Single pass tangential flow filtration (SPTFF) is relatively straightforward to apply in bioprocessing, but it can be difficult to design and size the SPTFF module for a given application since the filtrate flux and degree of concentration that can be achieved in a single pass is highly dependent on the properties of the protein, buffer conditions, and feed flow rate, according to Andrew Zydney, PhD, director of the membrane science, engineering and technology (MAST) Center at Pennsylvania State University.
“The design of SPTFF processes has thus been largely empirical, requiring significant experimental investigation,” he says, pointing out that it’s still worth taking on these challenges of applying SPTFF in bioprocessing.
“It can provide inline concentration of process streams, enhancing the performance of subsequent unit operations—for example, by increasing the product concentration in the load to a chromatography column—and reducing the volume needed for any holding tanks,” Zydney explains. “Second, SPTFF can be used for final concentration with only a single pump pass, thereby enhancing product recovery—by reducing hold-up volume—while minimizing aggregation of labile products.”
So, Zydney and his colleagues developed a model for using SPTFF in bioprocessing.
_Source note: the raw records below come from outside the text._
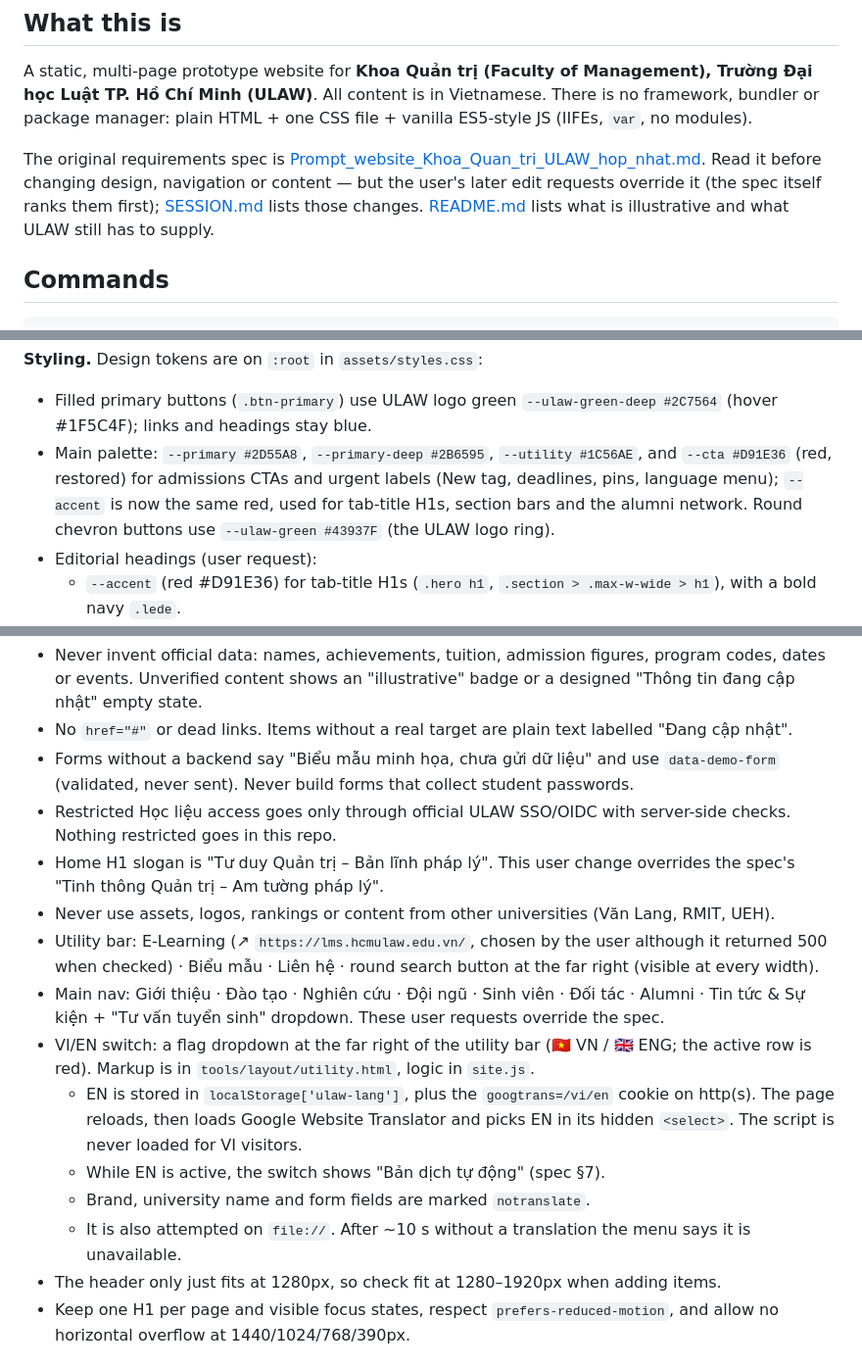
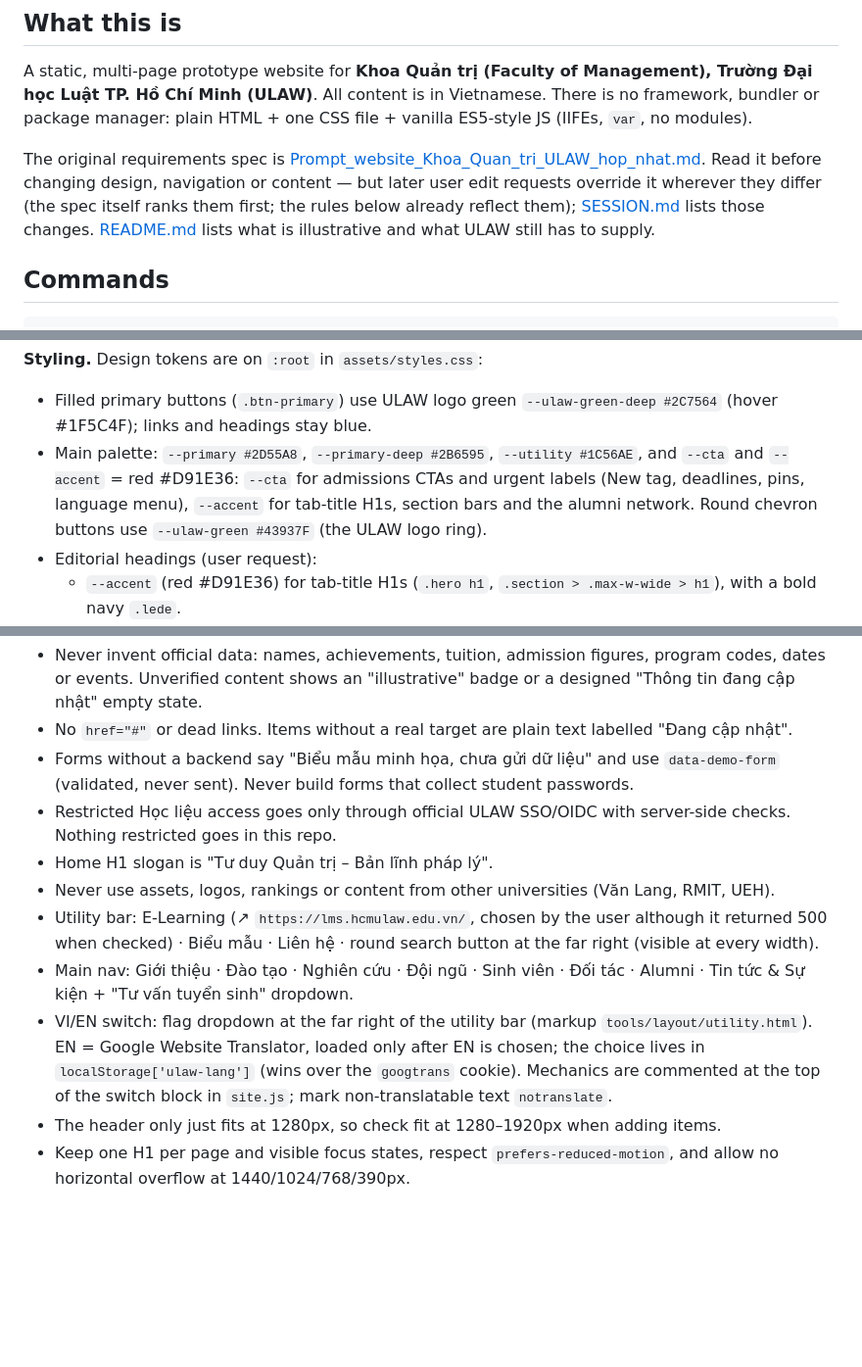
Before and after one commit to media-kqt/website, a Markdown page: CLAUDE.md, 3 parts joined by grey strips. Shown at 98% size. GitHub-like rendering; blank space fills up the shorter version.

```diff
--- a/CLAUDE.md
+++ b/CLAUDE.md
@@ -6,7 +6,7 @@ This file provides guidance to Claude Code (claude.ai/code) when working with co
 
 A static, multi-page prototype website for **Khoa Quản trị (Faculty of Management), Trường Đại học Luật TP. Hồ Chí Minh (ULAW)**. All content is in Vietnamese. There is no framework, bundler or package manager: plain HTML + one CSS file + vanilla ES5-style JS (IIFEs, `var`, no modules).
 
-The original requirements spec is [Prompt_website_Khoa_Quan_tri_ULAW_hop_nhat.md](Prompt_website_Khoa_Quan_tri_ULAW_hop_nhat.md). Read it before changing design, navigation or content — but the user's later edit requests override it (the spec itself ranks them first); [SESSION.md](SESSION.md) lists those changes. [README.md](README.md) lists what is illustrative and what ULAW still has to supply.
+The original requirements spec is [Prompt_website_Khoa_Quan_tri_ULAW_hop_nhat.md](Prompt_website_Khoa_Quan_tri_ULAW_hop_nhat.md). Read it before changing design, navigation or content — but later user edit requests override it wherever they differ (the spec itself ranks them first; the rules below already reflect them); [SESSION.md](SESSION.md) lists those changes. [README.md](README.md) lists what is illustrative and what ULAW still has to supply.
 
 ## Commands
 
@@ -56,7 +58,7 @@ There is no test suite. `--check` is the only automated gate: run it after any c
 
 **Styling.** Design tokens are on `:root` in `assets/styles.css`:
 - Filled primary buttons (`.btn-primary`) use ULAW logo green `--ulaw-green-deep #2C7564` (hover #1F5C4F); links and headings stay blue.
-- Main palette: `--primary #2D55A8`, `--primary-deep #2B6595`, `--utility #1C56AE`, and `--cta #D91E36` (red, restored) for admissions CTAs and urgent labels (New tag, deadlines, pins, language menu); `--accent` is now the same red, used for tab-title H1s, section bars and the alumni network. Round chevron buttons use `--ulaw-green #43937F` (the ULAW logo ring).
+- Main palette: `--primary #2D55A8`, `--primary-deep #2B6595`, `--utility #1C56AE`, and `--cta` and `--accent` = red #D91E36: `--cta` for admissions CTAs and urgent labels (New tag, deadlines, pins, language menu), `--accent` for tab-title H1s, section bars and the alumni network. Round chevron buttons use `--ulaw-green #43937F` (the ULAW logo ring).
 - Editorial headings (user request):
   - `--accent` (red #D91E36) for tab-title H1s (`.hero h1`, `.section > .max-w-wide > h1`), with a bold navy `.lede`.
   - Section intros are minimal: eyebrow, then a navy 800 h2, then the text below. There is no bar, underline, card or badge.
@@ -79,15 +81,11 @@ There is no test suite. `--check` is the only automated gate: run it after any c
 - No `href="#"` or dead links. Items without a real target are plain text labelled "Đang cập nhật".
 - Forms without a backend say "Biểu mẫu minh họa, chưa gửi dữ liệu" and use `data-demo-form` (validated, never sent). Never build forms that collect student passwords.
 - Restricted Học liệu access goes only through official ULAW SSO/OIDC with server-side checks. Nothing restricted goes in this repo.
-- Home H1 slogan is "Tư duy Quản trị – Bản lĩnh pháp lý". This user change overrides the spec's "Tinh thông Quản trị – Am tường pháp lý".
+- Home H1 slogan is "Tư duy Quản trị – Bản lĩnh pháp lý".
 - Never use assets, logos, rankings or content from other universities (Văn Lang, RMIT, UEH).
 - Utility bar: E-Learning (↗ `https://lms.hcmulaw.edu.vn/`, chosen by the user although it returned 500 when checked) · Biểu mẫu · Liên hệ · round search button at the far right (visible at every width).
-- Main nav: Giới thiệu · Đào tạo · Nghiên cứu · Đội ngũ · Sinh viên · Đối tác · Alumni · Tin tức & Sự kiện + "Tư vấn tuyển sinh" dropdown. These user requests override the spec.
-- VI/EN switch: a flag dropdown at the far right of the utility bar (🇻🇳 VN / 🇬🇧 ENG; the active row is red). Markup is in `tools/layout/utility.html`, logic in `site.js`.
-  - EN is stored in `localStorage['ulaw-lang']`, plus the `googtrans=/vi/en` cookie on http(s). The page reloads, then loads Google Website Translator and picks EN in its hidden `<select>`. The script is never loaded for VI visitors.
-  - While EN is active, the switch shows "Bản dịch tự động" (spec §7).
-  - Brand, university name and form fields are marked `notranslate`.
-  - It is also attempted on `file://`. After ~10 s without a translation the menu says it is unavailable.
+- Main nav: Giới thiệu · Đào tạo · Nghiên cứu · Đội ngũ · Sinh viên · Đối tác · Alumni · Tin tức & Sự kiện + "Tư vấn tuyển sinh" dropdown.
+- VI/EN switch: flag dropdown at the far right of the utility bar (markup `tools/layout/utility.html`). EN = Google Website Translator, loaded only after EN is chosen; the choice lives in `localStorage['ulaw-lang']` (wins over the `googtrans` cookie). Mechanics are commented at the top of the switch block in `site.js`; mark non-translatable text `notranslate`.
 - The header only just fits at 1280px, so check fit at 1280–1920px when adding items.
 - Keep one H1 per page and visible focus states, respect `prefers-reduced-motion`, and allow no horizontal overflow at 1440/1024/768/390px.
 
```
Also changed, not shown: other parts of CLAUDE.md (+2 -0 lines), SESSION.md (+1 -0 lines).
Zydney says that this work “provides a mathematical model for the filtrate flux, concentration factor, and pressure drop in SPTFF modules that specifically accounts for the properties of the protein feed stream—for example, the viscosity of the protein solution. [Consequently] this model can greatly facilitate the design of SPTFF processes, allowing biopharmaceutical manufacturers to more rapidly design and optimize SPTFF steps in their downstream process.”
That means that a bioprocessor can take advantage of the benefits of SPTFF without suffering from its shortcomings.